June 29, 2013 at 12:57 AM ET
Without millions of dollars in funding from the U.S. military, the stunning advances in face transplant surgery -- such as the procedure that restored the features of gunshot victim Richard Lee Norris -- might never have been possible.
The Department of Defense has supplied $42 million in grants to at least 16 institutions -- including the University of Maryland School of Medicine where Norris received a facial transplant in 2012 -- to help devise and advance surgical techniques to rebuild extremely disfigured faces, according to the Cleveland Clinic, the hospital that performed the first near-total-facial transplant in the U.S. in 2008.
"The military has been way ahead of the curve on supporting research for cranial facial transplantation," said Dr. Stephen T. Bartlett, chair of the Department of Surgery at the University of Maryland School of Medicine and Surgeon-in-Chief at the University of Maryland Medical Center.
Seven civilian patients in the U.S. -- including Norris whose story is recounted during Ann Curry Reports: A Face in the Crowd -- have received full or partial face transplants, helping prepare top transplant surgeons to heal some of the estimated 200 Iraq and Afghanistan veterans whose physical appearances were mangled by bomb blasts in combat, according to doctors at two of the grant-receiving hospitals.
In fact, facial transplant surgery would still be just a theory without the U.S. military's money and muscle, said Dr. Bohdan Pomahac, of Boston's Brigham and Women's Hospital, who in 2011 performed the nation's first full facial transplant on Dallas Wiens, a Texas man who got too close to a high-voltage line while at work. That facility has received $3.4 million in military grants, according to a hospital press release.
"Without the military, there would be no composite tissue transplant, and that’s no exaggeration," Pomahac said. "They’re not only an integral part, they’re critical and probably the most important for progress in this field. They should get the credit for how far we’ve moved it along and how far the technology has improved because without them we would still be hypothesizing whether it’s a good idea or not to do it."
The military's involvement began in 2000 when Bartlett began talking with a Navy transplant surgeon about funding for programs to develop facial transplants for troops injured in blasts. Since then, the University of Maryland has been supported by grants from the Office of Naval Research, culminating on the successful face transplant performed by Bartlett's hospital on Norris, wounded in a 1997 gun accident at his home.

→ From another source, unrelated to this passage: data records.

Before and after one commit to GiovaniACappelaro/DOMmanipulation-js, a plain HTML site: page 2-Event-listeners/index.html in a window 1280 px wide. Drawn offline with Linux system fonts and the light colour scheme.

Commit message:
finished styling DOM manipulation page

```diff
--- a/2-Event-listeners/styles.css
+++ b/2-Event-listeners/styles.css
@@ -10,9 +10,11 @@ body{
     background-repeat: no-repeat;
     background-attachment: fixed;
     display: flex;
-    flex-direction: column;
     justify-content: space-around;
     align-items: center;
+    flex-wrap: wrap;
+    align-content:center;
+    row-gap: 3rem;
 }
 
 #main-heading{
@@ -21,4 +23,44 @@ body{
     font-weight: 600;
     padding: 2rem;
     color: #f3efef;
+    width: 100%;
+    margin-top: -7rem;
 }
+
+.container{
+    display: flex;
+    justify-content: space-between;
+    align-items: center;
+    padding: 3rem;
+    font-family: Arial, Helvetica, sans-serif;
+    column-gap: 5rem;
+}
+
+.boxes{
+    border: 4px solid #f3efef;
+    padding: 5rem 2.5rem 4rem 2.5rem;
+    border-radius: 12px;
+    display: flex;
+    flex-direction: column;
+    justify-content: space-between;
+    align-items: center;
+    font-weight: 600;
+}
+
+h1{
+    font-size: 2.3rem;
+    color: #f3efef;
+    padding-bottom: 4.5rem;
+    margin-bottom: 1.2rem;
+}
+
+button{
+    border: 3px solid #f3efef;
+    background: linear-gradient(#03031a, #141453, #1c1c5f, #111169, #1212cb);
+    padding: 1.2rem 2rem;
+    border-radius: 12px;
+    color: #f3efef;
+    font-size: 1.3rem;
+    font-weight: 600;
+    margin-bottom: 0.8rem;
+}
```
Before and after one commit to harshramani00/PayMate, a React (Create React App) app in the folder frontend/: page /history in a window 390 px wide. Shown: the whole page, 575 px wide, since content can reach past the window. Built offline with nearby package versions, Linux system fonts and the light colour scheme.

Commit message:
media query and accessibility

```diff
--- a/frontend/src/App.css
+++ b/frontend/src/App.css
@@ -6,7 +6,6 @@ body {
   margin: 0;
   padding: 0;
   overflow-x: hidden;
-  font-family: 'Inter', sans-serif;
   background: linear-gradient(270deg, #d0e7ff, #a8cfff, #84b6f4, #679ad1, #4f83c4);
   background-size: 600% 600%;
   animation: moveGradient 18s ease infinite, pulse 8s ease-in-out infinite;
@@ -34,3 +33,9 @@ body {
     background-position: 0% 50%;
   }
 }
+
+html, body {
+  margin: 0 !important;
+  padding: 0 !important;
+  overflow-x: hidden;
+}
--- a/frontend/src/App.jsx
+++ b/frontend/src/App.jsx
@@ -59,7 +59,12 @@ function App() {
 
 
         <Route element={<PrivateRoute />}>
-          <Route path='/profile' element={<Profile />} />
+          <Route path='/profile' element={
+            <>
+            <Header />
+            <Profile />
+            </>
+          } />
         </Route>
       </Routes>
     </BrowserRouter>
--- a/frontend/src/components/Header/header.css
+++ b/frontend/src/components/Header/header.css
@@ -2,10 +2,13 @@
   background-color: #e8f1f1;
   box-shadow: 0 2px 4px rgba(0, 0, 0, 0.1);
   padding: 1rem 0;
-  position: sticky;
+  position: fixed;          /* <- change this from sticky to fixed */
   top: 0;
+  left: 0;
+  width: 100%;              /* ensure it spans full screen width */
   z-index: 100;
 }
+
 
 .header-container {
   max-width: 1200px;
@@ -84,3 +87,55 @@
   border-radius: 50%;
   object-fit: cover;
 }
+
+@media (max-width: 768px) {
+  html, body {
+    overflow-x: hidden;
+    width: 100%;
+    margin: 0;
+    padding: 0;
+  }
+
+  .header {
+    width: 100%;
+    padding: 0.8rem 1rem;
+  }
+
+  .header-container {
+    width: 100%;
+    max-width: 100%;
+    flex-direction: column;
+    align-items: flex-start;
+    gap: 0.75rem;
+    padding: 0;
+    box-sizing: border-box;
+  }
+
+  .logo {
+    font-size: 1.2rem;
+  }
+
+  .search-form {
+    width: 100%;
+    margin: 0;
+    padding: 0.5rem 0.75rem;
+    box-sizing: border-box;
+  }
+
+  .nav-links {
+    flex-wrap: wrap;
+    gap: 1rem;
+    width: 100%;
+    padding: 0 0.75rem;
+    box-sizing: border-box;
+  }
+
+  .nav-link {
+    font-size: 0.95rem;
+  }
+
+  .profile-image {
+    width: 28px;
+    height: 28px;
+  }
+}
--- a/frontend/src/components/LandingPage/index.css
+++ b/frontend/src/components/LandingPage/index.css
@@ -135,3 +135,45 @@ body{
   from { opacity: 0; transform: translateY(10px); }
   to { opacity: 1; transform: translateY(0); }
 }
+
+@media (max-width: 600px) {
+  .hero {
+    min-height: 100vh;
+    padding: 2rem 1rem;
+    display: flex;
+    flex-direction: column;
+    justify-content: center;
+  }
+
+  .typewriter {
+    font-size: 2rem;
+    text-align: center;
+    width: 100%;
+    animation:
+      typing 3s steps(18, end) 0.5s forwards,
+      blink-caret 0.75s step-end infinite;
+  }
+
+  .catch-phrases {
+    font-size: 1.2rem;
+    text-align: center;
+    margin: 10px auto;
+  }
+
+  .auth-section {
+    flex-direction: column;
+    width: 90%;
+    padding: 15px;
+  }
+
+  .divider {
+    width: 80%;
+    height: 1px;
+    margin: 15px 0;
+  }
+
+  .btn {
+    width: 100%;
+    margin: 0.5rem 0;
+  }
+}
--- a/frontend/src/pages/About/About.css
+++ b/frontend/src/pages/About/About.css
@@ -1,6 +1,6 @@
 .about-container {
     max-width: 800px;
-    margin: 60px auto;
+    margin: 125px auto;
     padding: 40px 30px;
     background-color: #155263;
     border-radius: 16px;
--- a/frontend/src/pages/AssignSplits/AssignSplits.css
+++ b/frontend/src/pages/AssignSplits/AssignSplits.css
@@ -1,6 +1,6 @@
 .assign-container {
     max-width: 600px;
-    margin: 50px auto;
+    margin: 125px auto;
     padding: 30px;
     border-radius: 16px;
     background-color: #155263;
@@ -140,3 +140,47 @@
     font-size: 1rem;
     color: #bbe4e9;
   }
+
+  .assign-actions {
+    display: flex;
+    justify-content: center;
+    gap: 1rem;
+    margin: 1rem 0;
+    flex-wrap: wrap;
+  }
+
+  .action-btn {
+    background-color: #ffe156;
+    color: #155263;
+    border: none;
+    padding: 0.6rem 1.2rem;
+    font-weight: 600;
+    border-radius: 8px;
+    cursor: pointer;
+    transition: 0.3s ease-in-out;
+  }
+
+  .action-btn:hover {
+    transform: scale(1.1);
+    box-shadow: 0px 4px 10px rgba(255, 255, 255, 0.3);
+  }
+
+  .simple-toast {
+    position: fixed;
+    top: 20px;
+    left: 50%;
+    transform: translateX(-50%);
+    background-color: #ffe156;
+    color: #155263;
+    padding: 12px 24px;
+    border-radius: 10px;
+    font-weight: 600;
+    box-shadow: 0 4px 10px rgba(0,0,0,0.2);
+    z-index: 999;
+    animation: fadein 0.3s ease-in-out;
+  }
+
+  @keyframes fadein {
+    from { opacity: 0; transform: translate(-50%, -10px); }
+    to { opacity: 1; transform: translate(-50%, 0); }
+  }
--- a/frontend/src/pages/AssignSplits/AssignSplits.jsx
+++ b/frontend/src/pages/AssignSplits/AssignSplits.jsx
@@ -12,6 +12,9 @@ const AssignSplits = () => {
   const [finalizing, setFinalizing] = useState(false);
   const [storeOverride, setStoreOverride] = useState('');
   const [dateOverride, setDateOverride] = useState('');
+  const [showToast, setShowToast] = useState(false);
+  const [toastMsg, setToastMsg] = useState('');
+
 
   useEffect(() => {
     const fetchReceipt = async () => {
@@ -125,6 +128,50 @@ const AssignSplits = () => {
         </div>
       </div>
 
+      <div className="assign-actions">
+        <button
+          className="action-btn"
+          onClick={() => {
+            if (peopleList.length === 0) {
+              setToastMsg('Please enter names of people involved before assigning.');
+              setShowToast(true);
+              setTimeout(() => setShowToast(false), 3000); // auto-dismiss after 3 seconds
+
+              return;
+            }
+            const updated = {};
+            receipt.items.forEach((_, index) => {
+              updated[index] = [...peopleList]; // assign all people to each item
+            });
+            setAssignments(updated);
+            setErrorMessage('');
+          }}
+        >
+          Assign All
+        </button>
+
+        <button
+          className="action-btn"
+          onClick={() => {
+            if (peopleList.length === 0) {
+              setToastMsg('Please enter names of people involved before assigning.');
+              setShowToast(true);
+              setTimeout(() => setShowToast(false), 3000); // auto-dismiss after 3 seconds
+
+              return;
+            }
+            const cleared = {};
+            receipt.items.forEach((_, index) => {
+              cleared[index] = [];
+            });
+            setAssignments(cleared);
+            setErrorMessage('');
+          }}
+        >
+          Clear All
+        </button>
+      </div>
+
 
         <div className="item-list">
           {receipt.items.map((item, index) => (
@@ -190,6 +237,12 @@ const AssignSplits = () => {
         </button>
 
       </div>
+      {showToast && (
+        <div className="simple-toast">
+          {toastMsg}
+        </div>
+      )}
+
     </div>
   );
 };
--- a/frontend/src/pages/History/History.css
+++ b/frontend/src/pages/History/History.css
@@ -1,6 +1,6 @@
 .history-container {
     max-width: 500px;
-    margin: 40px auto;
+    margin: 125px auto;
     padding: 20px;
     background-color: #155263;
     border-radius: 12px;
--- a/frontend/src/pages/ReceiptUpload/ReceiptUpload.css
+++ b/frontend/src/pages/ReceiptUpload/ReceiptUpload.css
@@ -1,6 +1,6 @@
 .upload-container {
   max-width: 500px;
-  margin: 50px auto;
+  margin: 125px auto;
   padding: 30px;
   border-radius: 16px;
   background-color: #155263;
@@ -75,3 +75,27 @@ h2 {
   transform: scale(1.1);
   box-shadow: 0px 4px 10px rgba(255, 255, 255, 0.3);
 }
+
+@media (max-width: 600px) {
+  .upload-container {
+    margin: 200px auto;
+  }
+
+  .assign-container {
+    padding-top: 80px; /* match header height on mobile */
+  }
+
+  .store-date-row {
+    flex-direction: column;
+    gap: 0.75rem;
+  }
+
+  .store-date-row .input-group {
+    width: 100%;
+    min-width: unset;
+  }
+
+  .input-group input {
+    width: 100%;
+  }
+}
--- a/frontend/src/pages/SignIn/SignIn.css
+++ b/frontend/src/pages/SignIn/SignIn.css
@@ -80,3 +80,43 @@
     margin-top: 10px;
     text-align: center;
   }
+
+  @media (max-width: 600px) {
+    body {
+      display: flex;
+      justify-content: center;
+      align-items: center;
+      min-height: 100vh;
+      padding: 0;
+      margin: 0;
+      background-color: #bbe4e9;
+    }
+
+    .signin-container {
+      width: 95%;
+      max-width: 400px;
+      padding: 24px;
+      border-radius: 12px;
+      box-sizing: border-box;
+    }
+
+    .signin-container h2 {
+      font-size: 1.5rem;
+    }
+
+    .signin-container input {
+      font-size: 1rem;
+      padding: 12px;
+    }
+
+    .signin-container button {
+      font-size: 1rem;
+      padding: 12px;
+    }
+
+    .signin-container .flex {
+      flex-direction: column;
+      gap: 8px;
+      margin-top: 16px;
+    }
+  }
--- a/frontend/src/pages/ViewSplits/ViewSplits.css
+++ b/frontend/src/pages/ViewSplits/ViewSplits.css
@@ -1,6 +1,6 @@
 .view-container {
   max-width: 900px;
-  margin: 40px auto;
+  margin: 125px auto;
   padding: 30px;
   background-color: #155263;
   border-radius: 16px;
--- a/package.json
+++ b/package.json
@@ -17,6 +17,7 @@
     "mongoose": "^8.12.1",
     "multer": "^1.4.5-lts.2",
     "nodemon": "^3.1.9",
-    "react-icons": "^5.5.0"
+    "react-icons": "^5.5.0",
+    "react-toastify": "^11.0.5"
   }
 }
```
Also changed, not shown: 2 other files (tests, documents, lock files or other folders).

"This medical procedure (on Norris) is the culmination of a $13 million research grant over seven years from the Office of Naval Research (to the University of Maryland), which I believe is one of the largest naval scientific investments for a surgical procedure," said Dr. Michael Given, the ONR Combat Casualty Care program officer.
"ONR along with the Army, Air Force and multiple government agencies continues to pool resources through the Armed Forces Institute of Regenerative Medicine, which is researching and developing clinical therapies to heal and repair burn wounds as well as reconstruct and regenerate limbs," Given said.
While no combat veterans have yet received face transplants, several former service members who were disfigured by bomb blasts in Iraq and Afghanistan have been evaluated as possible candidates for the procedure by physicians at Brigham and Women's.
Although the military is essentially paying for the operations through those grants, the cost of a facial transplant in this country now averages $260,000 per patient, Pomahac said. Medication for those transplant patients costs about $10,000 a year.
After seven successful face transplants in this country, surgeons like Pomahac feel they've now "developed a technique that is fairly routine (and) the operation is customizable to pretty much any facial defect."
The next frontier is figuring out how to prevent the body's immune system from rejecting the tissue parts and pieces provided by other human bodies.
"In the future, and what I’m hoping for, is to continually explore what happens in immunology between the donor and the recipient and how we can minimize immune suppression - and whether in the future ... the recipient will no longer reject the donor," Pomahac said.
For example, following the first successful kidney transplant in 1954, there were "10 dark years" until the next advance in that surgical technique because doctors didn't have the proper immune-suppression drugs at their disposal to ward off rejection, Pomahac said.
"I don't think we’re quite in the 10 dark years period of time but I think we’re in a similar stage where if we can figure out that one last step to either minimize or eliminate immune (system) suppression, the field of reconstructive surgery in general would be completely turned upside down," Pomahac said.
"If you can imagine we could then transplant individual fingers. We could transplant small parts of the face. You could transplant any part of the body," he added. "If immune suppression is no longer an issue, there is no boundary. That would be a huge revolution."